** Material for this task follows **

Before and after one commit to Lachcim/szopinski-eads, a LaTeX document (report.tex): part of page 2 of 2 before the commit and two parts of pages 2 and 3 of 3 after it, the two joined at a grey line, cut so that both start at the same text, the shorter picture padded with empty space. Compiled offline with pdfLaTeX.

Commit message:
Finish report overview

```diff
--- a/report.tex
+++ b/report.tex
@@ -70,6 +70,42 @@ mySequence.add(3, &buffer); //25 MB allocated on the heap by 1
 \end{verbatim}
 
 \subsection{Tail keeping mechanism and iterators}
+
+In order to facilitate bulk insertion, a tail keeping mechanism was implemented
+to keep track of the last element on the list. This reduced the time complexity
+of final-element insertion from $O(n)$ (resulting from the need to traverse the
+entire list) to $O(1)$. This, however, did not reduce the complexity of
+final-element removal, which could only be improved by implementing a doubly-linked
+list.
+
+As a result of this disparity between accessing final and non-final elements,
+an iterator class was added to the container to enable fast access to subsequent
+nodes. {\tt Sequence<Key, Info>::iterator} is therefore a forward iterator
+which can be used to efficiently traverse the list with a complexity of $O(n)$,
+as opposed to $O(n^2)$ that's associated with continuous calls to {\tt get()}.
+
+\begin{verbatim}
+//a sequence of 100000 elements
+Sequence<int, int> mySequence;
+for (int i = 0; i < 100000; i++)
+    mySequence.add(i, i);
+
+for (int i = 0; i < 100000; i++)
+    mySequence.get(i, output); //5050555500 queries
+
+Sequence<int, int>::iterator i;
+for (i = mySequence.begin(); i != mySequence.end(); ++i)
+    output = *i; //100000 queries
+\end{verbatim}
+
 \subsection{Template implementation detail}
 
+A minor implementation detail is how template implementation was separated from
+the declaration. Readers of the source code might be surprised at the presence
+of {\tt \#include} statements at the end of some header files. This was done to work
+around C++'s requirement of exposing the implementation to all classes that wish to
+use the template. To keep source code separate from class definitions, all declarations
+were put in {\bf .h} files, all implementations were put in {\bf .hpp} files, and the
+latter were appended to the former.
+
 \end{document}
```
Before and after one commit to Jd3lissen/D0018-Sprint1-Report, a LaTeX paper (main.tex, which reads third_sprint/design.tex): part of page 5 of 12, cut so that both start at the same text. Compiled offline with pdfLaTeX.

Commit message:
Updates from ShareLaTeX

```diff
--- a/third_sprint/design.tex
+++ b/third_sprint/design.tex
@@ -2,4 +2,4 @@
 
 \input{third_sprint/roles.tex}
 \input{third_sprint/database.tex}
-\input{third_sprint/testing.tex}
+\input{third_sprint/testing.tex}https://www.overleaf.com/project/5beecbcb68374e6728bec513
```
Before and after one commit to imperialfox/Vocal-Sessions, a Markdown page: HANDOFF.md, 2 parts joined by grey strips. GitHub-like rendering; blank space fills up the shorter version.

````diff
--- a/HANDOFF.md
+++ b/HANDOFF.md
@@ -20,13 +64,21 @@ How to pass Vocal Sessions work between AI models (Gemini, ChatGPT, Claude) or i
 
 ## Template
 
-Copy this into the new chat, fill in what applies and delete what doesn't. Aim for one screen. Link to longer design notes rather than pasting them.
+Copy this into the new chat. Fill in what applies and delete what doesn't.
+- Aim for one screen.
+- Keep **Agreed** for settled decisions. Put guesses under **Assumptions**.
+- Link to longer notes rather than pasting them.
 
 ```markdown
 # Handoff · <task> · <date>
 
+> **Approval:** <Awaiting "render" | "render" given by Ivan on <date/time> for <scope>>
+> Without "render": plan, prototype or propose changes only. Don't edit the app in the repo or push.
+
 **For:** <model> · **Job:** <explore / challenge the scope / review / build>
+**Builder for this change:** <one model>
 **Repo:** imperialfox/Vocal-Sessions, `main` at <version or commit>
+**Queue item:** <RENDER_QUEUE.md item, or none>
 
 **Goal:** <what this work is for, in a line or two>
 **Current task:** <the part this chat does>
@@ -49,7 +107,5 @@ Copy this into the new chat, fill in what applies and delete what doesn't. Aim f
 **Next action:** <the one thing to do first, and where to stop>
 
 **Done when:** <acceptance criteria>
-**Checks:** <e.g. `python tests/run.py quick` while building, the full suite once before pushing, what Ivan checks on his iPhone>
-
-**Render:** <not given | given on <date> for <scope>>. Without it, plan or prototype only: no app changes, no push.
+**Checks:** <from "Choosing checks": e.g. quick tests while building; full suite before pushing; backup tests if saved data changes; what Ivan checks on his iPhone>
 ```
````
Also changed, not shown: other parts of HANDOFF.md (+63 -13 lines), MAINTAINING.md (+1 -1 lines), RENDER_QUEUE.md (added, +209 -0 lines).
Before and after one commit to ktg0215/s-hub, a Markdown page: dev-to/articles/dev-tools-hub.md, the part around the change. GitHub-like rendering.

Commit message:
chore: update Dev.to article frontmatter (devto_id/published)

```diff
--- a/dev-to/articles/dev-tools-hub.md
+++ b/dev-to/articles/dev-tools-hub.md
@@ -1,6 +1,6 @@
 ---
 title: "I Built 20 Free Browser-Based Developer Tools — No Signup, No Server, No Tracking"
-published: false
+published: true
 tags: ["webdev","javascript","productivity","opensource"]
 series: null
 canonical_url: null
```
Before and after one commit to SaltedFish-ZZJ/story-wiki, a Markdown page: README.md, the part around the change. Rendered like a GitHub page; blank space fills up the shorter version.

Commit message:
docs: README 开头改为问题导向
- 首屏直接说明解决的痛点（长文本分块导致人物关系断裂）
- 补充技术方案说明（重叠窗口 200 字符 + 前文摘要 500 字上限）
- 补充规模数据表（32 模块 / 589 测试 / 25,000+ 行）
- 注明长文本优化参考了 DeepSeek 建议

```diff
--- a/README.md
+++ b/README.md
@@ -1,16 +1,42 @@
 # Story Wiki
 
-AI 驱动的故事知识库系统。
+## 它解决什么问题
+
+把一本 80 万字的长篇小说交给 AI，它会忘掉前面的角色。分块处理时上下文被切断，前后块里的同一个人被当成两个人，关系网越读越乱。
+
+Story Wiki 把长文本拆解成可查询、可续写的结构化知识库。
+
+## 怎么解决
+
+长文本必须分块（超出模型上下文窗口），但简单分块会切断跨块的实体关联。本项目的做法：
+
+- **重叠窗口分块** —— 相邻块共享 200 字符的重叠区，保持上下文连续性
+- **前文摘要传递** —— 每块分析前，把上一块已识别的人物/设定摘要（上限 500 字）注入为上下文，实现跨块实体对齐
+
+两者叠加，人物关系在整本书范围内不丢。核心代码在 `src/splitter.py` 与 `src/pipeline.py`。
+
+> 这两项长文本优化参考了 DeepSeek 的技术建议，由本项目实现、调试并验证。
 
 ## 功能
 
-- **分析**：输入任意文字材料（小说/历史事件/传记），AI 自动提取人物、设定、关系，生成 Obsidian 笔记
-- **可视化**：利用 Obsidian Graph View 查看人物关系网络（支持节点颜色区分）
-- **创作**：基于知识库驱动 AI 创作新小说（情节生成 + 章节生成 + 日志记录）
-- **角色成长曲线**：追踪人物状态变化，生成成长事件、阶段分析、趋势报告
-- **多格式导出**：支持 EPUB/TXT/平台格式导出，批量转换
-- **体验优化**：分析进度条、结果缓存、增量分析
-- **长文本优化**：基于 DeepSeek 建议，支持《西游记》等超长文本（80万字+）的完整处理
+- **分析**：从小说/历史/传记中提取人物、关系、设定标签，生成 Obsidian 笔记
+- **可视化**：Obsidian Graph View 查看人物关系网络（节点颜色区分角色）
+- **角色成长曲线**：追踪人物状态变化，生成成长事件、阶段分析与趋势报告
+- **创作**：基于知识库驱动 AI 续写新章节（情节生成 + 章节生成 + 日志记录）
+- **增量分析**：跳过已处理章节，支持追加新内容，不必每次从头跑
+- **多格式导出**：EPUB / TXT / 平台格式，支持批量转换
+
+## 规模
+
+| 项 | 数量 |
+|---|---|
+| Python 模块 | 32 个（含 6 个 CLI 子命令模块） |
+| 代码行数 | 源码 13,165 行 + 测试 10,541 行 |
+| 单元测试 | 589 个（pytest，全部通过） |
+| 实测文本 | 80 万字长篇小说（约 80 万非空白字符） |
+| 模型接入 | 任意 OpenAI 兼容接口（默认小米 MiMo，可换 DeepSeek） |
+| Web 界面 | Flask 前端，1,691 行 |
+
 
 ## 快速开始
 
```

** End of Material for this task **

▶ Instructions to follow
Filter the entries above down to the lines that contain the word "list".

▶ Written solution
+to keep track of the last element on the list. This reduced the time complexity
+entire list) to $O(1)$. This, however, did not reduce the complexity of
+list.
+which can be used to efficiently traverse the list with a complexity of $O(n)$,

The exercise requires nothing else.